Interest Rates Vary Returns
Investor returns from 10-year treasury bonds since the end of World War II have averaged about 5 percent. During this time rates have ranged as low as 2 percent and as high as 15 percent. The average return is best divided into two periods. When the Federal Reserve Bank is lowering short-term interest rates, all maturities of bonds experience rising capital gains and failing coupon yields. When rates rise, coupon yields rise while bond prices fall.
Maturity and Bond Returns
Money market instruments are due in less than a year. Fixed income notes are due in less than 10 years. Bonds are debt instruments that are due within 30 years, though occasionally bonds will have longer in maturity. Short-term instruments vary more in yield than long-term bonds. However, price volatility is greater in long-term debt because of the greater maturity risk. Average bond yields vary more with short rates. Average bond prices vary more with long maturities.
Average Returns By Currency
One consideration for investors computing average return is which currency to use to measure average returns. Measured in the United States, dollar bond returns have been negative throughout most of the world because the coupon income cannot offset the capital loss due to the falling dollar. In other words, if someone sold German marks to buy U.S. bonds, the value of the bonds and the value of the coupon income has gradually declined as the mark has strengthened.
Bond Ratings Affect Yields
The spread or difference between the highest- and lowest-rated securities varies constantly. This is because in bad economic times, investors become more safety conscious and buy less risky securities while shunning low-rated securities. Thus, while the average yields of both high and low securities rise and fall together, the relative spreads also vary. Credit spreads are regularly used in professional trading.
Average Returns Reflect Survivorship

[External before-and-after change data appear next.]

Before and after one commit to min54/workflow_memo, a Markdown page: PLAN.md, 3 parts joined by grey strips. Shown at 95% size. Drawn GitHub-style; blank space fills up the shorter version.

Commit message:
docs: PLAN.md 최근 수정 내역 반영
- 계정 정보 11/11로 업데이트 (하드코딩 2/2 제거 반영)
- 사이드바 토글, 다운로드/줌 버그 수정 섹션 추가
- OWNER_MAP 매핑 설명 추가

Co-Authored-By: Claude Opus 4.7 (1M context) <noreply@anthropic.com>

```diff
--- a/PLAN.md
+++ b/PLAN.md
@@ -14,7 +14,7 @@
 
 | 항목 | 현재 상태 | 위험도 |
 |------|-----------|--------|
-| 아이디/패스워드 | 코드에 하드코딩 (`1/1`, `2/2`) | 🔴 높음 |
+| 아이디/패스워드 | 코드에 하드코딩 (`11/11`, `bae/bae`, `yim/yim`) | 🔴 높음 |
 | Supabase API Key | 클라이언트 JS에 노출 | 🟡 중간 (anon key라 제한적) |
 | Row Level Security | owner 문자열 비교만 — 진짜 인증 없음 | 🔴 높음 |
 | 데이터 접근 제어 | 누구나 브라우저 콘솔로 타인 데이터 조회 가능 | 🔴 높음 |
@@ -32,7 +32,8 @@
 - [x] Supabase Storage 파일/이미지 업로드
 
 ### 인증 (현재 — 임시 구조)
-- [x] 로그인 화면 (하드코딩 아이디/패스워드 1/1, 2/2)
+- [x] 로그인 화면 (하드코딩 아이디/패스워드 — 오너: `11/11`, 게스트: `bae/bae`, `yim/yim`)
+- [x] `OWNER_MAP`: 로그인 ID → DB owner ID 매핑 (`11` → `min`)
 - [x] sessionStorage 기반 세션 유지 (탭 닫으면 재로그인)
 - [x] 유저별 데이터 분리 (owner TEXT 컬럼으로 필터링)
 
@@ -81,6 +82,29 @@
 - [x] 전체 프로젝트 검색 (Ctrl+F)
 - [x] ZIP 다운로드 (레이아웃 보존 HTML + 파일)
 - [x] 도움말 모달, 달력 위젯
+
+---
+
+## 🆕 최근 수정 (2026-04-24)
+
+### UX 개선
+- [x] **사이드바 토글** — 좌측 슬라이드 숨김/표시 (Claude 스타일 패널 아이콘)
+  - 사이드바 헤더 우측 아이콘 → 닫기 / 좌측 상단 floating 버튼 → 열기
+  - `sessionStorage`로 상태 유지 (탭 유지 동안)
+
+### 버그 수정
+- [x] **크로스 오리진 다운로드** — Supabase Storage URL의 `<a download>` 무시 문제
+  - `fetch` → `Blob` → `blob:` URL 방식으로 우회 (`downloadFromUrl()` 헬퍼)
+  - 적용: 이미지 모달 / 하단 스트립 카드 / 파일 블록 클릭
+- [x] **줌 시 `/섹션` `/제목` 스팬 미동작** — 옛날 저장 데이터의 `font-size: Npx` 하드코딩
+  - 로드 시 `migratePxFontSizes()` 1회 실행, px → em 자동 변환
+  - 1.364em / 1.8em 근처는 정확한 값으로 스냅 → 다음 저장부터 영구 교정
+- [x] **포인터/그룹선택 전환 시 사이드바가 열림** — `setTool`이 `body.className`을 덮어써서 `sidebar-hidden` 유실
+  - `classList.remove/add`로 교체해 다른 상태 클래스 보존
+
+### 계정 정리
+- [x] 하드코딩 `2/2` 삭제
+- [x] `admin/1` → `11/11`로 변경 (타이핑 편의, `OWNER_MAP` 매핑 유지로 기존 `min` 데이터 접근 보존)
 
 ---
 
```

There are many bond indexes that purport to measure average returns. Average returns can be distorted because some high-quality bonds will have suffered impaired or lowered credit rating. Thus, bond averages over time will not include all the same bonds. It is generally best to discuss only the highest-quality bonds, such as treasury bonds, and then add the credit spread discussed above to reflect different quality yields.